◆ **Goal of the exercise**:
Go through the records and filter out every line lacking the word "pgfm"; copy the lines that remain.

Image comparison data
==============================

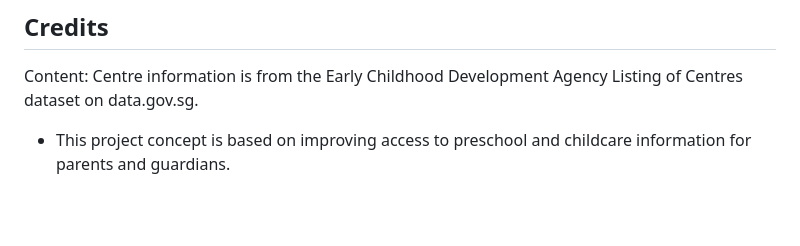
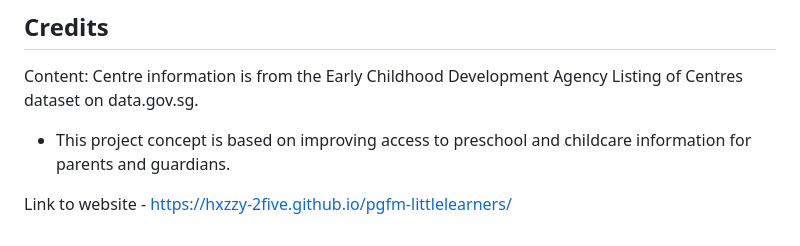
Before and after one commit to hxzzy-2five/pgfm-littlelearners, a Markdown page: README.md, the part around the change. Drawn GitHub-style; blank space fills up the shorter version.

```diff
--- a/README.md
+++ b/README.md
@@ -57,3 +57,5 @@ Branch structure:
 
 Content: Centre information is from the Early Childhood Development Agency Listing of Centres dataset on data.gov.sg.
 - This project concept is based on improving access to preschool and childcare information for parents and guardians.
+
+Link to website - https://hxzzy-2five.github.io/pgfm-littlelearners/
```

==============================

◆ **Solved problem**:
Before and after one commit to hxzzy-2five/pgfm-littlelearners, a Markdown page: README.md, the part around the change. Drawn GitHub-style; blank space fills up the shorter version.
+Link to website - https://hxzzy-2five.github.io/pgfm-littlelearners/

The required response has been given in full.